§ PROBLEM
Each record below is to be set down again precisely.

================

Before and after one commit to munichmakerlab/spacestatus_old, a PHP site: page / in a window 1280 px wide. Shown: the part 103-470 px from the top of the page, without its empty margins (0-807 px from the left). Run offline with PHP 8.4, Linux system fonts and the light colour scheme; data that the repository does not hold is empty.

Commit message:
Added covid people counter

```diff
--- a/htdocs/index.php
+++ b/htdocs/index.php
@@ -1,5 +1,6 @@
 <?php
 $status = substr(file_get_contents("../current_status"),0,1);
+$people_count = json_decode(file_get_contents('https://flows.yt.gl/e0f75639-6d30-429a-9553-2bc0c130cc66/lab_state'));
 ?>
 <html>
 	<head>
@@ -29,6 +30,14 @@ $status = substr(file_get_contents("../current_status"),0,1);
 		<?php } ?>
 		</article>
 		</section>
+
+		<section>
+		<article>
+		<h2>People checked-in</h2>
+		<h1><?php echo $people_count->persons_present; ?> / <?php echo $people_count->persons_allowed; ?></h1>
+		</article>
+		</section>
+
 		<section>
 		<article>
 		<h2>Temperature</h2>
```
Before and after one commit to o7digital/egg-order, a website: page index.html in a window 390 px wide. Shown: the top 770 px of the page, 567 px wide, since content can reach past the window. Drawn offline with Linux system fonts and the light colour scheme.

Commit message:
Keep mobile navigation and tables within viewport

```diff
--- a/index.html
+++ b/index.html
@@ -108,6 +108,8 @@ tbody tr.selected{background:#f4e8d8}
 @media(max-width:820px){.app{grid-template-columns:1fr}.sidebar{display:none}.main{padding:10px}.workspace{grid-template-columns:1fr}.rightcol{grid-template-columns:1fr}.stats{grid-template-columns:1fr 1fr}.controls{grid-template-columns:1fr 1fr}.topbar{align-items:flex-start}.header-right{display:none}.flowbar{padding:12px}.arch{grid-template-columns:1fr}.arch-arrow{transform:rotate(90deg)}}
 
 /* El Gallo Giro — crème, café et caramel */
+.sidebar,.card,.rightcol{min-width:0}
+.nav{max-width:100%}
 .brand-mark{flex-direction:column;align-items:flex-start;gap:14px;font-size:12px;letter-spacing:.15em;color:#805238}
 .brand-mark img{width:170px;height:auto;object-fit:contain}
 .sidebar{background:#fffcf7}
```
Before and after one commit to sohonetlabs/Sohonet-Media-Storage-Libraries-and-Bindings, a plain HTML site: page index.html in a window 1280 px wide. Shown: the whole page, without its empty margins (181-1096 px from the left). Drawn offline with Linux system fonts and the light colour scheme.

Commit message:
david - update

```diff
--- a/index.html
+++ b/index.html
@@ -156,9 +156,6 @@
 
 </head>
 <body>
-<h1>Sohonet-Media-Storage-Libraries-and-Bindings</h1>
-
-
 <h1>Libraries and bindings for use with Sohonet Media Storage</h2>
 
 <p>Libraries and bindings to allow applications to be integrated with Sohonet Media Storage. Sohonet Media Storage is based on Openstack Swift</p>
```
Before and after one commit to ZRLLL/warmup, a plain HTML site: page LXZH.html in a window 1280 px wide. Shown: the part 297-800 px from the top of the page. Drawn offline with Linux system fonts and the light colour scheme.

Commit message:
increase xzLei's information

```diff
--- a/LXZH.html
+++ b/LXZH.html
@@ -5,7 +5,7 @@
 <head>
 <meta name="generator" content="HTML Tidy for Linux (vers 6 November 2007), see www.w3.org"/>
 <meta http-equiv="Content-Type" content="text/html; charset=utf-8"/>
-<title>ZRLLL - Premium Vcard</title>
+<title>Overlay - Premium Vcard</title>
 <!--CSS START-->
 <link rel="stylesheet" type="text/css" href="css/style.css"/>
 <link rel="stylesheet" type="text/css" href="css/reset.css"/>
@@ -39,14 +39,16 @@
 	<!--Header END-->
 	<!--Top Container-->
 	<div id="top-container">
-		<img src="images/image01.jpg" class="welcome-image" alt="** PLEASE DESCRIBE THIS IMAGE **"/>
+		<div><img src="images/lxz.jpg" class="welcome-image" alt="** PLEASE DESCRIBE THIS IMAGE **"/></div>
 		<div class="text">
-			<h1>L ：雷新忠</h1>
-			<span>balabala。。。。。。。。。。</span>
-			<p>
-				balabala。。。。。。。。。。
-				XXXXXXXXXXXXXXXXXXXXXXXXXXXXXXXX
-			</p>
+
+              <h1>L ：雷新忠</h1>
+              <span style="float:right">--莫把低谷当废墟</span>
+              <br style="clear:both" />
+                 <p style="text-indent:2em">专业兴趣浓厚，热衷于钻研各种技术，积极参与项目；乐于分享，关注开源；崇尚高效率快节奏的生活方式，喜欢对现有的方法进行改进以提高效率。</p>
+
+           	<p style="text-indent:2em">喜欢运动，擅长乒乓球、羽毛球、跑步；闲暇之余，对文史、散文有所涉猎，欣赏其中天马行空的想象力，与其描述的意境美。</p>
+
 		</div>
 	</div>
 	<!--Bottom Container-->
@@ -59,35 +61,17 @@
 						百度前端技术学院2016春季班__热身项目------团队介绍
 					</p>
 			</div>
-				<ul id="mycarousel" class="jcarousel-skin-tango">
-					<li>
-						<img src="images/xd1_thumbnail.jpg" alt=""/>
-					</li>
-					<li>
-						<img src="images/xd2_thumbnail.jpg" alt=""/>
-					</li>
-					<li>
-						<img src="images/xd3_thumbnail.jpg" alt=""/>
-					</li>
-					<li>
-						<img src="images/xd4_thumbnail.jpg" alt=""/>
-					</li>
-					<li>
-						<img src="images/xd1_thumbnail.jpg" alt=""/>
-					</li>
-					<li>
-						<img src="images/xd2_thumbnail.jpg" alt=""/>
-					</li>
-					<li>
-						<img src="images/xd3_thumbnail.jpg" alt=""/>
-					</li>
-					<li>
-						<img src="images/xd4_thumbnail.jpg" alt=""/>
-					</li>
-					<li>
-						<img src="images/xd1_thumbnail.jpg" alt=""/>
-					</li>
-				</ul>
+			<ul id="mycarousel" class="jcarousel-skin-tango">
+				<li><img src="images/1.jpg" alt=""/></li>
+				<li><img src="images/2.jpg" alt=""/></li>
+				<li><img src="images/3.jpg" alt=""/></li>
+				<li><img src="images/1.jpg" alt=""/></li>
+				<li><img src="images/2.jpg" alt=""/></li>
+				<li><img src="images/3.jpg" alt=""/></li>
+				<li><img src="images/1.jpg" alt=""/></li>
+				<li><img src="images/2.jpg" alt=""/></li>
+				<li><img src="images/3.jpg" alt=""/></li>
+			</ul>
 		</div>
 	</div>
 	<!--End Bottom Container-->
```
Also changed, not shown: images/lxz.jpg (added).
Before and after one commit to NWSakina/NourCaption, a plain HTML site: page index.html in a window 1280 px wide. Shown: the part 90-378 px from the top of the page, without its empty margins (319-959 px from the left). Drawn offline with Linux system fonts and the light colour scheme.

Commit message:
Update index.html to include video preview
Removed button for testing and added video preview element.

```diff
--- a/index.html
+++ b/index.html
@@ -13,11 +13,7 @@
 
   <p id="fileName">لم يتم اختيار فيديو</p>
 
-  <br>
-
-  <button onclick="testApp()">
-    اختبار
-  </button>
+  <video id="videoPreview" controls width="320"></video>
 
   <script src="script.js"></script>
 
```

================

§ ANSWER TO THIS PROBLEM
Before and after one commit to munichmakerlab/spacestatus_old, a PHP site: page / in a window 1280 px wide. Shown: the part 103-470 px from the top of the page, without its empty margins (0-807 px from the left). Run offline with PHP 8.4, Linux system fonts and the light colour scheme; data that the repository does not hold is empty.

Commit message:
Added covid people counter

```diff
--- a/htdocs/index.php
+++ b/htdocs/index.php
@@ -1,5 +1,6 @@
 <?php
 $status = substr(file_get_contents("../current_status"),0,1);
+$people_count = json_decode(file_get_contents('https://flows.yt.gl/e0f75639-6d30-429a-9553-2bc0c130cc66/lab_state'));
 ?>
 <html>
 	<head>
@@ -29,6 +30,14 @@ $status = substr(file_get_contents("../current_status"),0,1);
 		<?php } ?>
 		</article>
 		</section>
+
+		<section>
+		<article>
+		<h2>People checked-in</h2>
+		<h1><?php echo $people_count->persons_present; ?> / <?php echo $people_count->persons_allowed; ?></h1>
+		</article>
+		</section>
+
 		<section>
 		<article>
 		<h2>Temperature</h2>
```
Before and after one commit to o7digital/egg-order, a website: page index.html in a window 390 px wide. Shown: the top 770 px of the page, 567 px wide, since content can reach past the window. Drawn offline with Linux system fonts and the light colour scheme.

Commit message:
Keep mobile navigation and tables within viewport

```diff
--- a/index.html
+++ b/index.html
@@ -108,6 +108,8 @@ tbody tr.selected{background:#f4e8d8}
 @media(max-width:820px){.app{grid-template-columns:1fr}.sidebar{display:none}.main{padding:10px}.workspace{grid-template-columns:1fr}.rightcol{grid-template-columns:1fr}.stats{grid-template-columns:1fr 1fr}.controls{grid-template-columns:1fr 1fr}.topbar{align-items:flex-start}.header-right{display:none}.flowbar{padding:12px}.arch{grid-template-columns:1fr}.arch-arrow{transform:rotate(90deg)}}
 
 /* El Gallo Giro — crème, café et caramel */
+.sidebar,.card,.rightcol{min-width:0}
+.nav{max-width:100%}
 .brand-mark{flex-direction:column;align-items:flex-start;gap:14px;font-size:12px;letter-spacing:.15em;color:#805238}
 .brand-mark img{width:170px;height:auto;object-fit:contain}
 .sidebar{background:#fffcf7}
```
Before and after one commit to sohonetlabs/Sohonet-Media-Storage-Libraries-and-Bindings, a plain HTML site: page index.html in a window 1280 px wide. Shown: the whole page, without its empty margins (181-1096 px from the left). Drawn offline with Linux system fonts and the light colour scheme.

Commit message:
david - update

```diff
--- a/index.html
+++ b/index.html
@@ -156,9 +156,6 @@
 
 </head>
 <body>
-<h1>Sohonet-Media-Storage-Libraries-and-Bindings</h1>
-
-
 <h1>Libraries and bindings for use with Sohonet Media Storage</h2>
 
 <p>Libraries and bindings to allow applications to be integrated with Sohonet Media Storage. Sohonet Media Storage is based on Openstack Swift</p>
```
Before and after one commit to ZRLLL/warmup, a plain HTML site: page LXZH.html in a window 1280 px wide. Shown: the part 297-800 px from the top of the page. Drawn offline with Linux system fonts and the light colour scheme.

Commit message:
increase xzLei's information

```diff
--- a/LXZH.html
+++ b/LXZH.html
@@ -5,7 +5,7 @@
 <head>
 <meta name="generator" content="HTML Tidy for Linux (vers 6 November 2007), see www.w3.org"/>
 <meta http-equiv="Content-Type" content="text/html; charset=utf-8"/>
-<title>ZRLLL - Premium Vcard</title>
+<title>Overlay - Premium Vcard</title>
 <!--CSS START-->
 <link rel="stylesheet" type="text/css" href="css/style.css"/>
 <link rel="stylesheet" type="text/css" href="css/reset.css"/>
@@ -39,14 +39,16 @@
 	<!--Header END-->
 	<!--Top Container-->
 	<div id="top-container">
-		<img src="images/image01.jpg" class="welcome-image" alt="** PLEASE DESCRIBE THIS IMAGE **"/>
+		<div><img src="images/lxz.jpg" class="welcome-image" alt="** PLEASE DESCRIBE THIS IMAGE **"/></div>
 		<div class="text">
-			<h1>L ：雷新忠</h1>
-			<span>balabala。。。。。。。。。。</span>
-			<p>
-				balabala。。。。。。。。。。
-				XXXXXXXXXXXXXXXXXXXXXXXXXXXXXXXX
-			</p>
+
+              <h1>L ：雷新忠</h1>
+              <span style="float:right">--莫把低谷当废墟</span>
+              <br style="clear:both" />
+                 <p style="text-indent:2em">专业兴趣浓厚，热衷于钻研各种技术，积极参与项目；乐于分享，关注开源；崇尚高效率快节奏的生活方式，喜欢对现有的方法进行改进以提高效率。</p>
+
+           	<p style="text-indent:2em">喜欢运动，擅长乒乓球、羽毛球、跑步；闲暇之余，对文史、散文有所涉猎，欣赏其中天马行空的想象力，与其描述的意境美。</p>
+
 		</div>
 	</div>
 	<!--Bottom Container-->
@@ -59,35 +61,17 @@
 						百度前端技术学院2016春季班__热身项目------团队介绍
 					</p>
 			</div>
-				<ul id="mycarousel" class="jcarousel-skin-tango">
-					<li>
-						<img src="images/xd1_thumbnail.jpg" alt=""/>
-					</li>
-					<li>
-						<img src="images/xd2_thumbnail.jpg" alt=""/>
-					</li>
-					<li>
-						<img src="images/xd3_thumbnail.jpg" alt=""/>
-					</li>
-					<li>
-						<img src="images/xd4_thumbnail.jpg" alt=""/>
-					</li>
-					<li>
-						<img src="images/xd1_thumbnail.jpg" alt=""/>
-					</li>
-					<li>
-						<img src="images/xd2_thumbnail.jpg" alt=""/>
-					</li>
-					<li>
-						<img src="images/xd3_thumbnail.jpg" alt=""/>
-					</li>
-					<li>
-						<img src="images/xd4_thumbnail.jpg" alt=""/>
-					</li>
-					<li>
-						<img src="images/xd1_thumbnail.jpg" alt=""/>
-					</li>
-				</ul>
+			<ul id="mycarousel" class="jcarousel-skin-tango">
+				<li><img src="images/1.jpg" alt=""/></li>
+				<li><img src="images/2.jpg" alt=""/></li>
+				<li><img src="images/3.jpg" alt=""/></li>
+				<li><img src="images/1.jpg" alt=""/></li>
+				<li><img src="images/2.jpg" alt=""/></li>
+				<li><img src="images/3.jpg" alt=""/></li>
+				<li><img src="images/1.jpg" alt=""/></li>
+				<li><img src="images/2.jpg" alt=""/></li>
+				<li><img src="images/3.jpg" alt=""/></li>
+			</ul>
 		</div>
 	</div>
 	<!--End Bottom Container-->
```
Also changed, not shown: images/lxz.jpg (added).
Before and after one commit to NWSakina/NourCaption, a plain HTML site: page index.html in a window 1280 px wide. Shown: the part 90-378 px from the top of the page, without its empty margins (319-959 px from the left). Drawn offline with Linux system fonts and the light colour scheme.

Commit message:
Update index.html to include video preview
Removed button for testing and added video preview element.

```diff
--- a/index.html
+++ b/index.html
@@ -13,11 +13,7 @@
 
   <p id="fileName">لم يتم اختيار فيديو</p>
 
-  <br>
-
-  <button onclick="testApp()">
-    اختبار
-  </button>
+  <video id="videoPreview" controls width="320"></video>
 
   <script src="script.js"></script>
 
```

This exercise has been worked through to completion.